[INPUT FOR THIS TASK — start]

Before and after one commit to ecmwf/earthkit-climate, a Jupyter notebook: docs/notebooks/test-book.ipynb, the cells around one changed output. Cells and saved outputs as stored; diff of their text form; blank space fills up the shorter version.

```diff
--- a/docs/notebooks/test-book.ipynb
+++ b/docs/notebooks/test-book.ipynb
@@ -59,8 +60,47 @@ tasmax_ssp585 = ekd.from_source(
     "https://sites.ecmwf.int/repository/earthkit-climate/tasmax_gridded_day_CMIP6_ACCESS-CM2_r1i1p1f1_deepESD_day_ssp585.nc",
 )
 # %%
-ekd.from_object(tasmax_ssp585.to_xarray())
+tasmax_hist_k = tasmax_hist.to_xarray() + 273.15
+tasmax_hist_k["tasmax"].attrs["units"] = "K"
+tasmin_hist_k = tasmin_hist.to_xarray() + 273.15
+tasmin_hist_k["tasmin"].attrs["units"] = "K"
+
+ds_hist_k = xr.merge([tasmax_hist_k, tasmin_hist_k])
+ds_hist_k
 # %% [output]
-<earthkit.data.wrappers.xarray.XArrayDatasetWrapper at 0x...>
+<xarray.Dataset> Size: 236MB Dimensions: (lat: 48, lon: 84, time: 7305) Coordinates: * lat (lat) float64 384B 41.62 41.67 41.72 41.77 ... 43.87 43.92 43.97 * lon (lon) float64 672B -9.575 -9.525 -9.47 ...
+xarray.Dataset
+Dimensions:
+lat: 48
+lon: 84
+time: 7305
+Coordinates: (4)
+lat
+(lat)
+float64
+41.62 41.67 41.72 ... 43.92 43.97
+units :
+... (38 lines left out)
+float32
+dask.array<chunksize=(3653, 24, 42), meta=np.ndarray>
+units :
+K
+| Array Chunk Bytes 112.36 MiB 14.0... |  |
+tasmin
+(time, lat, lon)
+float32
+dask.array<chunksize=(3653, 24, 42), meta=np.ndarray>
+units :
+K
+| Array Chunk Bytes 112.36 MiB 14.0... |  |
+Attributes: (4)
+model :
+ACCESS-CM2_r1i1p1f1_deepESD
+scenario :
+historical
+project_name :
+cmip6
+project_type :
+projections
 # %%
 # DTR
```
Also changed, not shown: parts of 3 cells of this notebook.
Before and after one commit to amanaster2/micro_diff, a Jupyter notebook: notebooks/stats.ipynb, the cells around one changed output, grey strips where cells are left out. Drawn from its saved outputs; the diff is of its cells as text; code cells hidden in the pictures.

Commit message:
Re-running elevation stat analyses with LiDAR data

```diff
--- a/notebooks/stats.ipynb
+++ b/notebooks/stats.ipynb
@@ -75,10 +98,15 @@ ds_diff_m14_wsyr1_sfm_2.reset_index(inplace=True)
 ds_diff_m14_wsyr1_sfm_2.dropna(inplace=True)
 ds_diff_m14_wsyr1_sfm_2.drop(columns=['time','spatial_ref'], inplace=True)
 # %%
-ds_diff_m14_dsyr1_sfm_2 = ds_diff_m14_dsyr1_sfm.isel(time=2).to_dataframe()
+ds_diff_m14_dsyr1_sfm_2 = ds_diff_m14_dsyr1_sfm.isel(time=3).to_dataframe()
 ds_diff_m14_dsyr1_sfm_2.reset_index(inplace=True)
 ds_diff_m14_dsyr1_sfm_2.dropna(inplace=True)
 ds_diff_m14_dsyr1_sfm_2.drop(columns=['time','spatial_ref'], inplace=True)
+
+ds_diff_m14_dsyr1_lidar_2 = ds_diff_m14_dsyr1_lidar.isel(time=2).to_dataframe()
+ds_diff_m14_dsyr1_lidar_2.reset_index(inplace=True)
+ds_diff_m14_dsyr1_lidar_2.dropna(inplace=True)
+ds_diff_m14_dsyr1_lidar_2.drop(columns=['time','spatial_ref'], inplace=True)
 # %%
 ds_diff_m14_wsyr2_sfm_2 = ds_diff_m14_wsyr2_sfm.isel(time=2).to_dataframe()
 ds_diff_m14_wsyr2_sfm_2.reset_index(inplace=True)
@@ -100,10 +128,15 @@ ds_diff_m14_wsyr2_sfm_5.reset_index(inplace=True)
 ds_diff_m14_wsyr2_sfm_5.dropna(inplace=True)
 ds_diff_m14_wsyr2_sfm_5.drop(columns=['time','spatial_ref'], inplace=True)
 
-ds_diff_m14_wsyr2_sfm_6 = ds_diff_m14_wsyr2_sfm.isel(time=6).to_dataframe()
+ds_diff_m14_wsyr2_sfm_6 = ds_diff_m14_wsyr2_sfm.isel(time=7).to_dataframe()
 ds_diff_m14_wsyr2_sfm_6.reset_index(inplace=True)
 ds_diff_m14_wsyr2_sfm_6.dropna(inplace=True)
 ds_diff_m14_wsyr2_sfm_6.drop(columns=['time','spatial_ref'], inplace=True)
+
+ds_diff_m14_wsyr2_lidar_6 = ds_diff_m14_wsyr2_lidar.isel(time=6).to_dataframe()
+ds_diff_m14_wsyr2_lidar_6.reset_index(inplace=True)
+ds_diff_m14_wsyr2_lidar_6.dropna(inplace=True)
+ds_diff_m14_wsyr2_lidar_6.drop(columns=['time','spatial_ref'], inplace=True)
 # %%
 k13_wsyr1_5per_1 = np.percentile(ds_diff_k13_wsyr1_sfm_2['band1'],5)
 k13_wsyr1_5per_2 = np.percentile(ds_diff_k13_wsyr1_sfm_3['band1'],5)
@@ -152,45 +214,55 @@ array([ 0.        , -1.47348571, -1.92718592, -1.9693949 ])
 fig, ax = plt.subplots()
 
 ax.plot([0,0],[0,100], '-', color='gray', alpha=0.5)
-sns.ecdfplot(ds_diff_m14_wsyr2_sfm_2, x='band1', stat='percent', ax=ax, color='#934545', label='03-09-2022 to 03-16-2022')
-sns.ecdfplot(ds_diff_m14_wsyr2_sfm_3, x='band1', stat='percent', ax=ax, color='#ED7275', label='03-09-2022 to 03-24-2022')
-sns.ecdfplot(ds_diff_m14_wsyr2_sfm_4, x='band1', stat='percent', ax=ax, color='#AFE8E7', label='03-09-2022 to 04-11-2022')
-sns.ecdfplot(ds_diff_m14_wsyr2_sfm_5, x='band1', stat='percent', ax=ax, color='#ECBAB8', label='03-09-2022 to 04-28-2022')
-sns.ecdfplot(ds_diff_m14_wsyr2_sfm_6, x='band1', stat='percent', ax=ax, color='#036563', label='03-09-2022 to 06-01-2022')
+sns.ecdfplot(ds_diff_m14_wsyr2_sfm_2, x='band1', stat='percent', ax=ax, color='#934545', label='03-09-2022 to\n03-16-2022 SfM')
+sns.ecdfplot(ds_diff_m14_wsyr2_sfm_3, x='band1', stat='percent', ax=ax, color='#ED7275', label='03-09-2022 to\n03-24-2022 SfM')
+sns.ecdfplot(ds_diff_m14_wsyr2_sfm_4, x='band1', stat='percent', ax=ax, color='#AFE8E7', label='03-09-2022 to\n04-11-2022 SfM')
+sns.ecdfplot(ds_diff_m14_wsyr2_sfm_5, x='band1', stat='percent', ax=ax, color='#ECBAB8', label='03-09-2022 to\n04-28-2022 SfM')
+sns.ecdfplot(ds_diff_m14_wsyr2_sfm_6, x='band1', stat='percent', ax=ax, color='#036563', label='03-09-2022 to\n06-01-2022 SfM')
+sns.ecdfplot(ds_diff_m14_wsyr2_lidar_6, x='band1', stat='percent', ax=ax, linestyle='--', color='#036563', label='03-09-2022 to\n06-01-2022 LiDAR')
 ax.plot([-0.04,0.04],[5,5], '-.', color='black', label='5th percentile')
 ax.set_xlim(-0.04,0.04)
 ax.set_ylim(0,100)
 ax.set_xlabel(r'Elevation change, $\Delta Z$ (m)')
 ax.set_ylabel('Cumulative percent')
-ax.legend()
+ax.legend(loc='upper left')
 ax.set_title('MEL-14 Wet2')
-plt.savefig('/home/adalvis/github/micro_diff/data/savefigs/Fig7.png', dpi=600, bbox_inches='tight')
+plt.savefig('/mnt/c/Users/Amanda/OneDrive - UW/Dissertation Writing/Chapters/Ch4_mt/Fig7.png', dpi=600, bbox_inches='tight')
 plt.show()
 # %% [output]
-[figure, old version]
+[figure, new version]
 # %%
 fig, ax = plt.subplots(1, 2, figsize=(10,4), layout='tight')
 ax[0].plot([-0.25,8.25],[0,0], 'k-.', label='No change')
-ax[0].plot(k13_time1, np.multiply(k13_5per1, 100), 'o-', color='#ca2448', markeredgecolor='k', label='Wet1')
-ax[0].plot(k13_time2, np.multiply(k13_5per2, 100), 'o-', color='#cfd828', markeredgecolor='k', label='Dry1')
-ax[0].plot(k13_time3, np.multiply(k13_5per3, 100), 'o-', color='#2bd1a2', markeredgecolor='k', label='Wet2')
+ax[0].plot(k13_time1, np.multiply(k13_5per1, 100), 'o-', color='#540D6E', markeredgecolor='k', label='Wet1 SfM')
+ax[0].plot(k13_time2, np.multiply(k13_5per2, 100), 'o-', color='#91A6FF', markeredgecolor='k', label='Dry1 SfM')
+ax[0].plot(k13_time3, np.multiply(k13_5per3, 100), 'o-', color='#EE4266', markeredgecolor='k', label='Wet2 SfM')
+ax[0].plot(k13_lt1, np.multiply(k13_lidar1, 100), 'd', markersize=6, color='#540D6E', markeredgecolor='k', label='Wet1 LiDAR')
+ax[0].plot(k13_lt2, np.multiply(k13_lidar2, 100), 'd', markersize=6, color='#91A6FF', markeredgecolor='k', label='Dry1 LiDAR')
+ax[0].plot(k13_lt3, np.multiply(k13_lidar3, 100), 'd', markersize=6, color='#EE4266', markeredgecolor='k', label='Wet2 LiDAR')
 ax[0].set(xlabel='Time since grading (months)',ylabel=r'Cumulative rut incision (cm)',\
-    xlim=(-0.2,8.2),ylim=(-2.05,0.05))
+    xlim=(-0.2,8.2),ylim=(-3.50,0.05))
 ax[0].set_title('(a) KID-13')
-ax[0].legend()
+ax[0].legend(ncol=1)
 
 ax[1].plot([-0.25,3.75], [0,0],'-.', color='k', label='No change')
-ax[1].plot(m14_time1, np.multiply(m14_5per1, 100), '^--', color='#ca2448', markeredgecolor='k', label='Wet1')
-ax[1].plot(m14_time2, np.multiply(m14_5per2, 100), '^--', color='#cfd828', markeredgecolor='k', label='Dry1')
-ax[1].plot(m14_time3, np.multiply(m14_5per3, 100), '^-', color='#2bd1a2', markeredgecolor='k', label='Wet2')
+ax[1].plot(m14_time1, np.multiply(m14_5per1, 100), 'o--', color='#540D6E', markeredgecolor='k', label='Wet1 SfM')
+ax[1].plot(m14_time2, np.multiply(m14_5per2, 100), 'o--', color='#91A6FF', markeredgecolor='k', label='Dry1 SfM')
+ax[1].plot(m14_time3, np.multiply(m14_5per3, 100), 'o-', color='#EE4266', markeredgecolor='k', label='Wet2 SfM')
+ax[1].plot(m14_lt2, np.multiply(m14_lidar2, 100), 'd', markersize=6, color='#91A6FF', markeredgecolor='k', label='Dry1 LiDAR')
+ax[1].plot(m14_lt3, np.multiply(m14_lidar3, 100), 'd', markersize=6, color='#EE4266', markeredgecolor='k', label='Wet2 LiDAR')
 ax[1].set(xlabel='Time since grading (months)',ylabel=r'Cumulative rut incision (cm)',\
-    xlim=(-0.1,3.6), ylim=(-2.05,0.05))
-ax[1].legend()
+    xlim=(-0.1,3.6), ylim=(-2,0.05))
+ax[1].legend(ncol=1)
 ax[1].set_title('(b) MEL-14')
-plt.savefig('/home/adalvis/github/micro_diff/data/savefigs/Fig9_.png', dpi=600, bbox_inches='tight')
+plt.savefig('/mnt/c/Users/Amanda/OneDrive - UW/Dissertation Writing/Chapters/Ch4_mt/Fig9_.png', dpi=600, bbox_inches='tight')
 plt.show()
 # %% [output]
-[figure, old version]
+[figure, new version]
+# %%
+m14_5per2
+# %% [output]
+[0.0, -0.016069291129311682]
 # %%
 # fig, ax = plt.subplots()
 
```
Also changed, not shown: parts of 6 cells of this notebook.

[INPUT FOR THIS TASK — finish]

§ EXERCISE BRIEF: Nothing but the lines with "notebooks" should be returned, copied from the entries above.

§ SOLUTION:
Before and after one commit to ecmwf/earthkit-climate, a Jupyter notebook: docs/notebooks/test-book.ipynb, the cells around one changed output. Cells and saved outputs as stored; diff of their text form; blank space fills up the shorter version.
--- a/docs/notebooks/test-book.ipynb
+++ b/docs/notebooks/test-book.ipynb
Before and after one commit to amanaster2/micro_diff, a Jupyter notebook: notebooks/stats.ipynb, the cells around one changed output, grey strips where cells are left out. Drawn from its saved outputs; the diff is of its cells as text; code cells hidden in the pictures.
--- a/notebooks/stats.ipynb
+++ b/notebooks/stats.ipynb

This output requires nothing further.